This increasing disconnection from our roots I believe is being felt at a subconscious level, and we are reacting, demonstrated by the sudden popularity of cooking and gardening shows in the media, the growth of farmers markets, “pick your own” trails run by local farmers, the resurgence of specialist retailers who provide product provenance, and the nascent groundswell of interest in urban agriculture.

Degraded urban areas are being re-greened,  and the thinkers amongst us are slowly recognising the extent and power of the changes, and reporting the changes, as with the” Urban food security, urban resilience and climate change” report.

So what next?

Technology will play a huge role in enabling “vertical” agriculture, a capital and technology intensive idea, but the bridging stage is to retain agriculture as an integral part of our urban landscape rather than removing it under the short term pressure for housing and industrial development. 

The exciting part of all this is not just the revolutionary agricultural practices that will emerge, but the opportunities for the ancillary industries and services to evolve, providing jobs, education, and some reconnection with our evolutionary ancestors, whose DNA is hard-wired in us, but recently ignored to our social cost. 

 

 

About strategyaudit

StrategyAudit is a boutique strategy and marketing consultancy concentrating on the challenges of the medium sized manufacturing businesses that make up the backbone of our economy. The particular focus is on their strategic and marketing development. as well as the business and operational efficiency improvements necessary for day to day commercial survival. We not only give advice, we go down "into the weeds" to ensure and enable implementation.
This entry was posted in Change, Collaboration, Demand chains, Operations, Strategy and tagged , , , , , , , . Bookmark the permalink.

2 Responses to Defining the future of agriculture

  1. Allen says:

    Yes, the greening of cities is as inevitable as the sun rising tomorrow. However, that is not to say it will be easy or automatic, there are many obstacles, the most powerul of them being the power of the status quop expressed in all srts of ways via both regulation and behaviour.
    I look forward to a green city, just hope I live long enough.

  2. joyohana says:

    Very true. The cost of greening the city as a percentage of the cost of major projects is trivial so it will happen, long with the local efforts of committed individuals. The overall effect is a greening of the cities, or as Lend Lease painted for the Sydney public in promoting Bangaroo in the SMH.

Leave a Reply

Fill in your details below or click an icon to log in:

WordPress.com Logo

You are commenting using your WordPress.com account. Log Out / Change )

Twitter picture

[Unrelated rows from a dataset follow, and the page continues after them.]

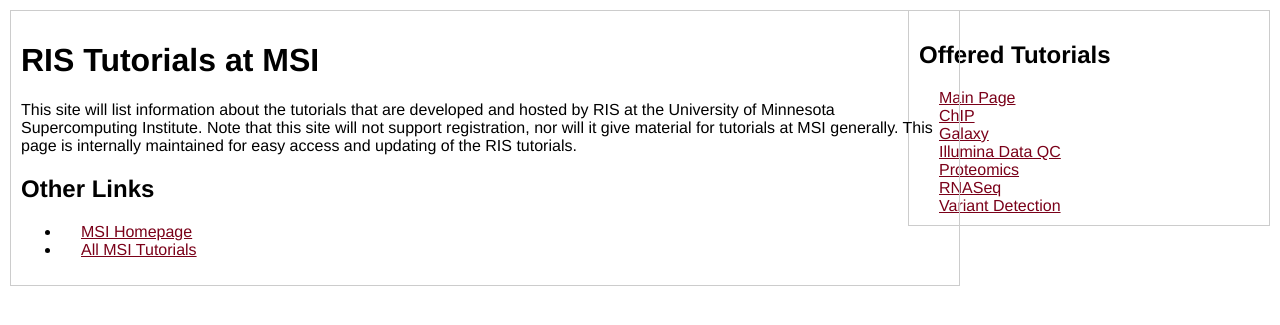
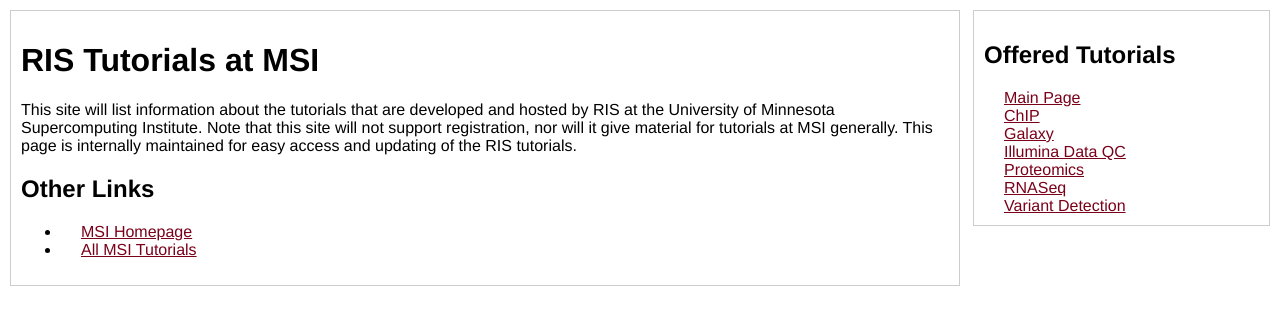
Before and after one commit to msi-ris/Tutorials, a Jekyll site: the page built from index.html, in a window 1280 px wide. Shown: the top 325 px of the page. Built offline with Jekyll 4.4.1, drawn with Linux system fonts in a browser that asks for light colours.

Commit message:
update css

```diff
--- a/css/main.css
+++ b/css/main.css
@@ -32,7 +32,7 @@ body {
     top:0px;
     right:0px;
     padding:10px;
-    width:340px;
+    width:275px;
     border:1px solid #ccc;
 }
 
```
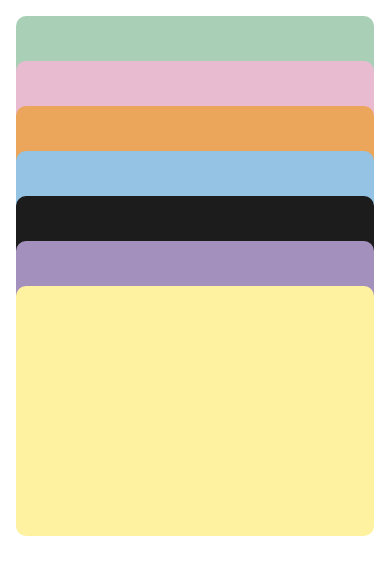
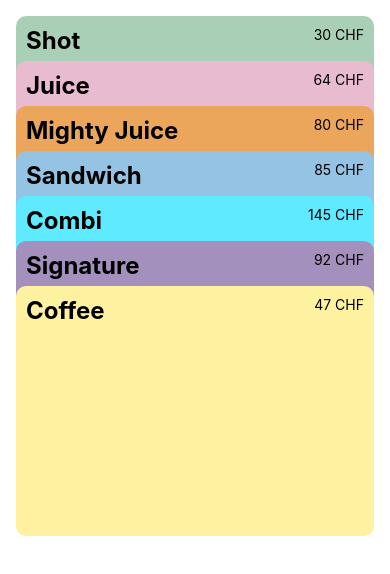
Before and after one commit to MarkPollmann/StackedCards, a React Native app: screen / in a window 390 px wide. Shown: the top 574 px of the page. Built offline with nearby package versions, Linux system fonts and the light colour scheme.

Commit message:
add text on cards

```diff
--- a/App.tsx
+++ b/App.tsx
@@ -38,7 +38,7 @@ const cards = [
   },
   {
     name: "Combi",
-    color: "#1c1c1c",
+    color: "#5feaff",
     price: "145 CHF",
   },
   {
--- a/components/card.tsx
+++ b/components/card.tsx
@@ -1,14 +1,17 @@
 import React from "react";
-import { StyleSheet, View } from "react-native";
+import { StyleSheet, Text, View } from "react-native";
 
 export const cardHeight = 250;
 export const cardTitleHeight = 45;
 export const cardPadding = 10;
 
 const Card = props => {
-  const { color, style } = props;
+  const { color, style, name, price } = props;
   return (
-    <View style={[styles.card, { backgroundColor: color }, { ...style }]} />
+    <View style={[styles.card, { backgroundColor: color }, { ...style }]}>
+      <Text style={styles.header}>{name}</Text>
+      <Text>{price}</Text>
+    </View>
   );
 };
 
@@ -17,6 +20,13 @@ const styles = StyleSheet.create({
     width: "100%",
     height: cardHeight,
     borderRadius: 10,
+    justifyContent: "space-between",
+    flexDirection: "row",
+    padding: 10,
+  },
+  header: {
+    fontSize: 24,
+    fontWeight: "bold",
   },
 });
 
```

You are commenting using your Twitter account. Log Out / Change )

Facebook photo

You are commenting using your Facebook account. Log Out / Change )

Google+ photo

You are commenting using your Google+ account. Log Out / Change )

Connecting to %s